An exact copy of every entry is the answer here, with no pictures.

DATA FOR THIS TASK:
━━━━━━━━━━━━━━━━━━━━━━━━━━━━━━

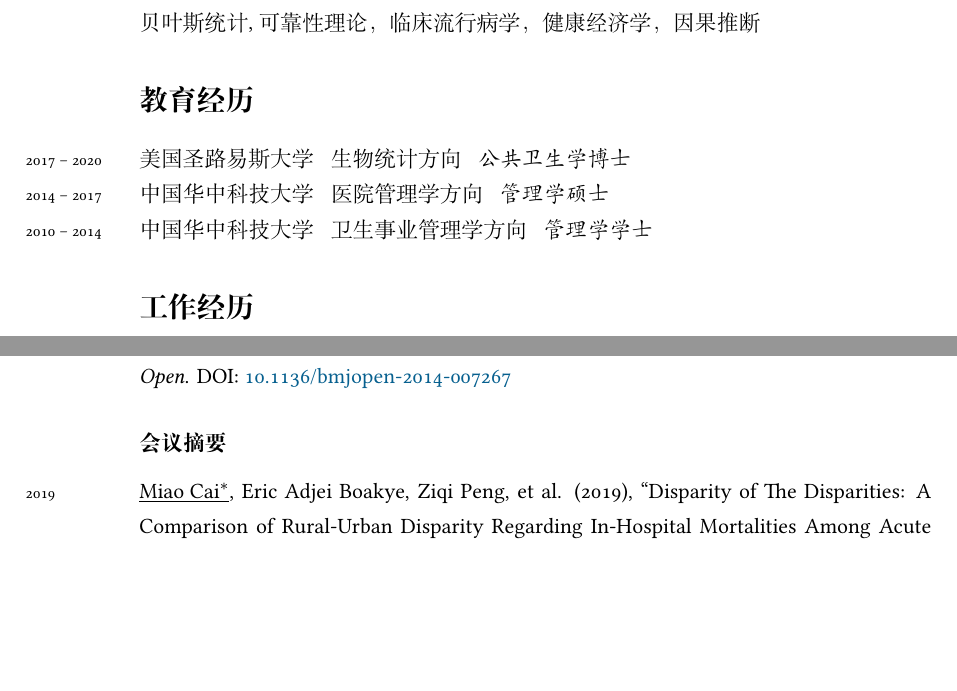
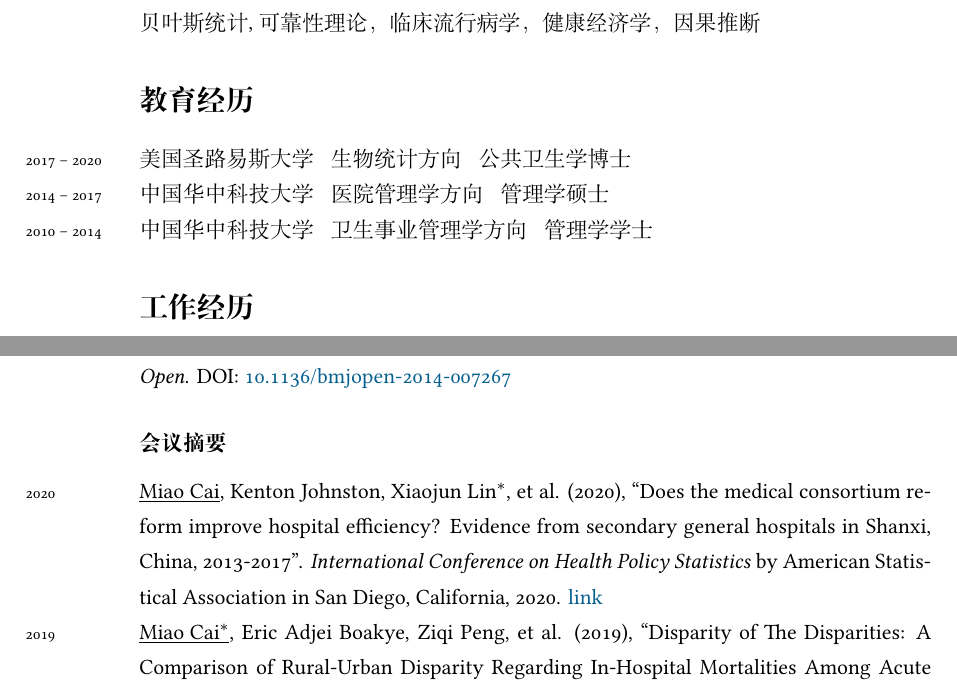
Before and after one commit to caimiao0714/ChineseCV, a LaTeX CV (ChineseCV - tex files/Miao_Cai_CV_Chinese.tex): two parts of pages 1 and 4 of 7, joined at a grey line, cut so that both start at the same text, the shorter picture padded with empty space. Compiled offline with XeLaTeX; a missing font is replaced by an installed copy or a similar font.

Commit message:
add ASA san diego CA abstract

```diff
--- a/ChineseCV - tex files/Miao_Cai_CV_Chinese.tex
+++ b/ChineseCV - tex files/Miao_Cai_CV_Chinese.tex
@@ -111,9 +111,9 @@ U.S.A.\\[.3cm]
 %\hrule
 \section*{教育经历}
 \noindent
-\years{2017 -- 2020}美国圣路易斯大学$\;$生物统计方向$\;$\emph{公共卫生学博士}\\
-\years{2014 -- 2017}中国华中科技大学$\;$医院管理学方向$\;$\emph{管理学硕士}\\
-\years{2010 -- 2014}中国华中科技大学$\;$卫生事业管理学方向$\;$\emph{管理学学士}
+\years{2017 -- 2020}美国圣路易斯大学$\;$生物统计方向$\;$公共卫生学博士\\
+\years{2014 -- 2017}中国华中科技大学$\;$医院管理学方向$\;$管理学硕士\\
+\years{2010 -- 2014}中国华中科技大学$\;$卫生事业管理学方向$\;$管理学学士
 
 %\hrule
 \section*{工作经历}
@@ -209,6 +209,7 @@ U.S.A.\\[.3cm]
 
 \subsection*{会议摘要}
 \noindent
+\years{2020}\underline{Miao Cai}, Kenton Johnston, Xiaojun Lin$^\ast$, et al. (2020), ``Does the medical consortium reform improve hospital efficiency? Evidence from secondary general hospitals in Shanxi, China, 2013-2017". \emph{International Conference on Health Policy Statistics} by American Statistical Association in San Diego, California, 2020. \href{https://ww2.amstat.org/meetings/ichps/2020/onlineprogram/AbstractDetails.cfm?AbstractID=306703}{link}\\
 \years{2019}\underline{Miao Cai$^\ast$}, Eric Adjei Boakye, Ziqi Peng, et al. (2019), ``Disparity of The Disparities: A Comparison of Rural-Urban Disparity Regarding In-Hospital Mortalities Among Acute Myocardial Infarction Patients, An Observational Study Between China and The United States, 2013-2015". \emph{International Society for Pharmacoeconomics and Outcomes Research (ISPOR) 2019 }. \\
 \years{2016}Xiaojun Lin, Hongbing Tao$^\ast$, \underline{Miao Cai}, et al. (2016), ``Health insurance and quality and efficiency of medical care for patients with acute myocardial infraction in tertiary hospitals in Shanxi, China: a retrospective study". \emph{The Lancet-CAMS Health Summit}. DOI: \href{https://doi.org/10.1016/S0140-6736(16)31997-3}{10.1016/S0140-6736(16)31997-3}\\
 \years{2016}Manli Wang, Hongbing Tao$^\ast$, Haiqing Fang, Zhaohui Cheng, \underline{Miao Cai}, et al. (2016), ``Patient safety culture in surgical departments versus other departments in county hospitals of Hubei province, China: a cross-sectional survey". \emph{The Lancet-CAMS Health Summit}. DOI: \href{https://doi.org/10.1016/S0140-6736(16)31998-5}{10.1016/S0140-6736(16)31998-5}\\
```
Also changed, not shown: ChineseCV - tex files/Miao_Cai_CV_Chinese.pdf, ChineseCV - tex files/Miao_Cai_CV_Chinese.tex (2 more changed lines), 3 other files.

━━━━━━━━━━━━━━━━━━━━━━━━━━━━━━

ANSWER BOX:
Before and after one commit to caimiao0714/ChineseCV, a LaTeX CV (ChineseCV - tex files/Miao_Cai_CV_Chinese.tex): two parts of pages 1 and 4 of 7, joined at a grey line, cut so that both start at the same text, the shorter picture padded with empty space. Compiled offline with XeLaTeX; a missing font is replaced by an installed copy or a similar font.

Commit message:
add ASA san diego CA abstract

```diff
--- a/ChineseCV - tex files/Miao_Cai_CV_Chinese.tex
+++ b/ChineseCV - tex files/Miao_Cai_CV_Chinese.tex
@@ -111,9 +111,9 @@ U.S.A.\\[.3cm]
 %\hrule
 \section*{教育经历}
 \noindent
-\years{2017 -- 2020}美国圣路易斯大学$\;$生物统计方向$\;$\emph{公共卫生学博士}\\
-\years{2014 -- 2017}中国华中科技大学$\;$医院管理学方向$\;$\emph{管理学硕士}\\
-\years{2010 -- 2014}中国华中科技大学$\;$卫生事业管理学方向$\;$\emph{管理学学士}
+\years{2017 -- 2020}美国圣路易斯大学$\;$生物统计方向$\;$公共卫生学博士\\
+\years{2014 -- 2017}中国华中科技大学$\;$医院管理学方向$\;$管理学硕士\\
+\years{2010 -- 2014}中国华中科技大学$\;$卫生事业管理学方向$\;$管理学学士
 
 %\hrule
 \section*{工作经历}
@@ -209,6 +209,7 @@ U.S.A.\\[.3cm]
 
 \subsection*{会议摘要}
 \noindent
+\years{2020}\underline{Miao Cai}, Kenton Johnston, Xiaojun Lin$^\ast$, et al. (2020), ``Does the medical consortium reform improve hospital efficiency? Evidence from secondary general hospitals in Shanxi, China, 2013-2017". \emph{International Conference on Health Policy Statistics} by American Statistical Association in San Diego, California, 2020. \href{https://ww2.amstat.org/meetings/ichps/2020/onlineprogram/AbstractDetails.cfm?AbstractID=306703}{link}\\
 \years{2019}\underline{Miao Cai$^\ast$}, Eric Adjei Boakye, Ziqi Peng, et al. (2019), ``Disparity of The Disparities: A Comparison of Rural-Urban Disparity Regarding In-Hospital Mortalities Among Acute Myocardial Infarction Patients, An Observational Study Between China and The United States, 2013-2015". \emph{International Society for Pharmacoeconomics and Outcomes Research (ISPOR) 2019 }. \\
 \years{2016}Xiaojun Lin, Hongbing Tao$^\ast$, \underline{Miao Cai}, et al. (2016), ``Health insurance and quality and efficiency of medical care for patients with acute myocardial infraction in tertiary hospitals in Shanxi, China: a retrospective study". \emph{The Lancet-CAMS Health Summit}. DOI: \href{https://doi.org/10.1016/S0140-6736(16)31997-3}{10.1016/S0140-6736(16)31997-3}\\
 \years{2016}Manli Wang, Hongbing Tao$^\ast$, Haiqing Fang, Zhaohui Cheng, \underline{Miao Cai}, et al. (2016), ``Patient safety culture in surgical departments versus other departments in county hospitals of Hubei province, China: a cross-sectional survey". \emph{The Lancet-CAMS Health Summit}. DOI: \href{https://doi.org/10.1016/S0140-6736(16)31998-5}{10.1016/S0140-6736(16)31998-5}\\
```
Also changed, not shown: ChineseCV - tex files/Miao_Cai_CV_Chinese.pdf, ChineseCV - tex files/Miao_Cai_CV_Chinese.tex (2 more changed lines), 3 other files.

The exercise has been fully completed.